**About this exercise:**
Write every line below out again, exactly as given, but leave out the pictures.

**Task data:**
━━━━━━━━━━
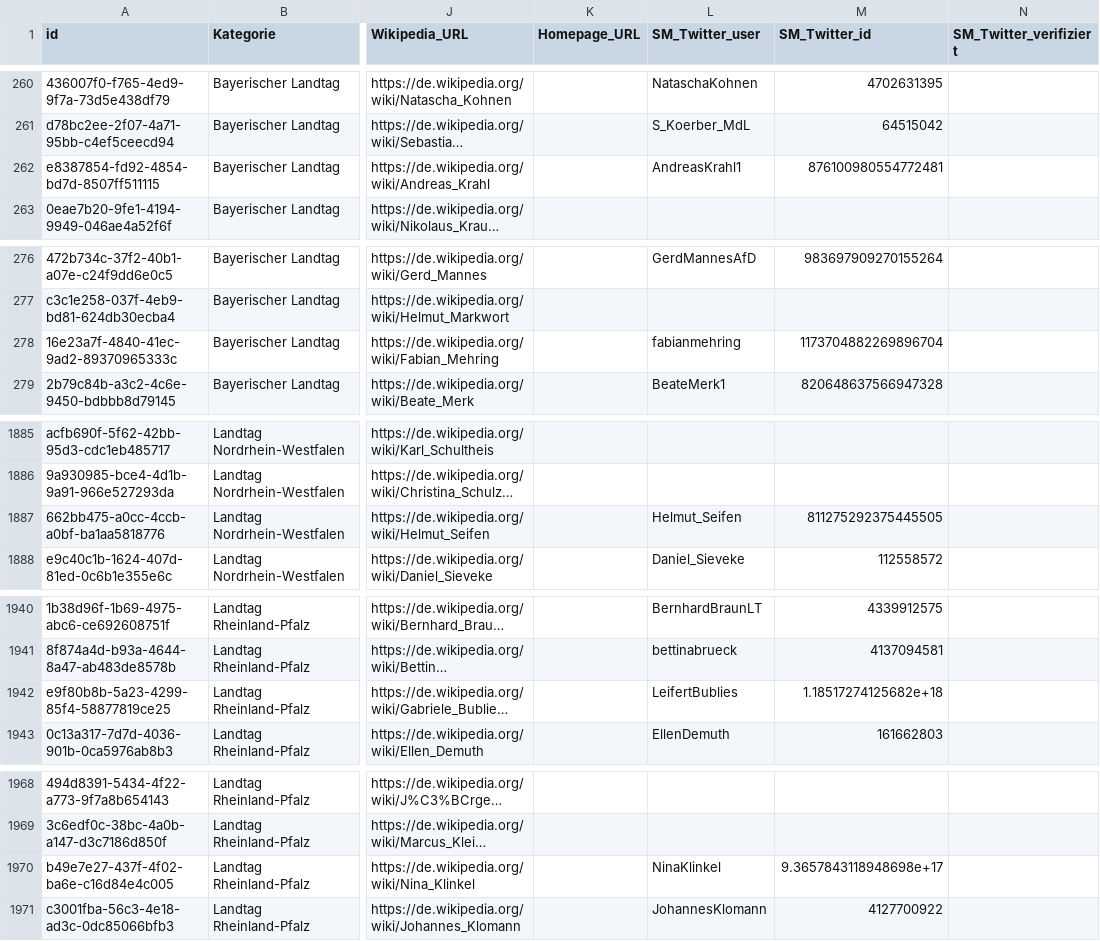
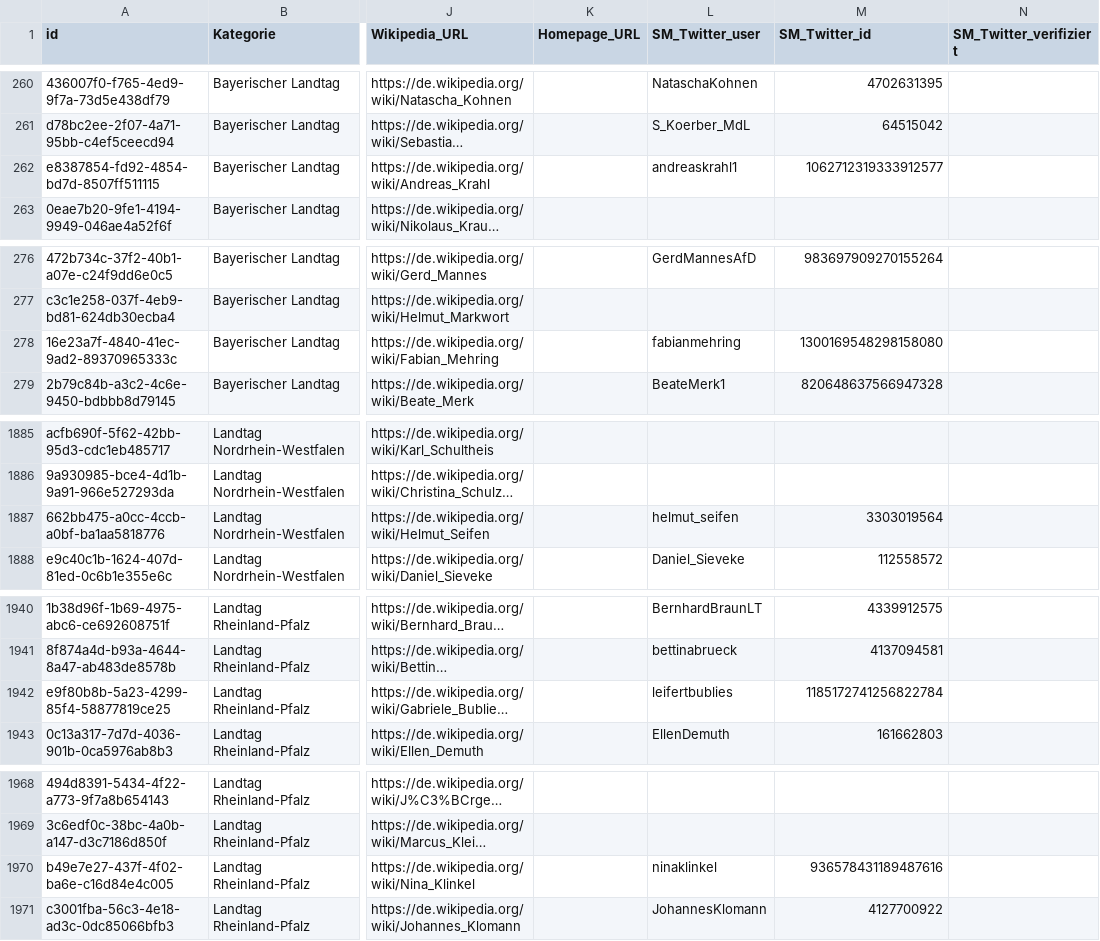
Before and after one commit to pekasen/DBoeS-Automatization, a CSV file: db/reviewed/Parlamentarier.csv, drawn as a sheet; only a part is shown, gaps mark what is left out; long unchanged cells end in …; the diff covers the shown part only; the diff names each change by its address in the sheet, - before the commit and + after, or states it on an @@ line.

Commit message:
changed twitter ids and/or usernames

```diff
--- a/db/reviewed/Parlamentarier.csv
+++ b/db/reviewed/Parlamentarier.csv
-L262 (SM_Twitter_user): AndreasKrahl1
+L262 (SM_Twitter_user): andreaskrahl1
-M262 (SM_Twitter_id): 876100980554772481
+M262 (SM_Twitter_id): 1062712319333912577
-M278 (SM_Twitter_id): 1173704882269896704
+M278 (SM_Twitter_id): 1300169548298158080
-L1887 (SM_Twitter_user): Helmut_Seifen
+L1887 (SM_Twitter_user): helmut_seifen
-M1887 (SM_Twitter_id): 811275292375445505
+M1887 (SM_Twitter_id): 3303019564
-L1942 (SM_Twitter_user): LeifertBublies
+L1942 (SM_Twitter_user): leifertbublies
-M1942 (SM_Twitter_id): 1.18517274125682e+18
+M1942 (SM_Twitter_id): 1185172741256822784
-L1970 (SM_Twitter_user): NinaKlinkel
+L1970 (SM_Twitter_user): ninaklinkel
-M1970 (SM_Twitter_id): 9.3657843118948698e+17
+M1970 (SM_Twitter_id): 936578431189487616
```
Also changed, not shown: 7 edited cells elsewhere in this file, 2 other files.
━━━━━━━━━━
**Response:**
Before and after one commit to pekasen/DBoeS-Automatization, a CSV file: db/reviewed/Parlamentarier.csv, drawn as a sheet; only a part is shown, gaps mark what is left out; long unchanged cells end in …; the diff covers the shown part only; the diff names each change by its address in the sheet, - before the commit and + after, or states it on an @@ line.

Commit message:
changed twitter ids and/or usernames

```diff
--- a/db/reviewed/Parlamentarier.csv
+++ b/db/reviewed/Parlamentarier.csv
-L262 (SM_Twitter_user): AndreasKrahl1
+L262 (SM_Twitter_user): andreaskrahl1
-M262 (SM_Twitter_id): 876100980554772481
+M262 (SM_Twitter_id): 1062712319333912577
-M278 (SM_Twitter_id): 1173704882269896704
+M278 (SM_Twitter_id): 1300169548298158080
-L1887 (SM_Twitter_user): Helmut_Seifen
+L1887 (SM_Twitter_user): helmut_seifen
-M1887 (SM_Twitter_id): 811275292375445505
+M1887 (SM_Twitter_id): 3303019564
-L1942 (SM_Twitter_user): LeifertBublies
+L1942 (SM_Twitter_user): leifertbublies
-M1942 (SM_Twitter_id): 1.18517274125682e+18
+M1942 (SM_Twitter_id): 1185172741256822784
-L1970 (SM_Twitter_user): NinaKlinkel
+L1970 (SM_Twitter_user): ninaklinkel
-M1970 (SM_Twitter_id): 9.3657843118948698e+17
+M1970 (SM_Twitter_id): 936578431189487616
```
Also changed, not shown: 7 edited cells elsewhere in this file, 2 other files.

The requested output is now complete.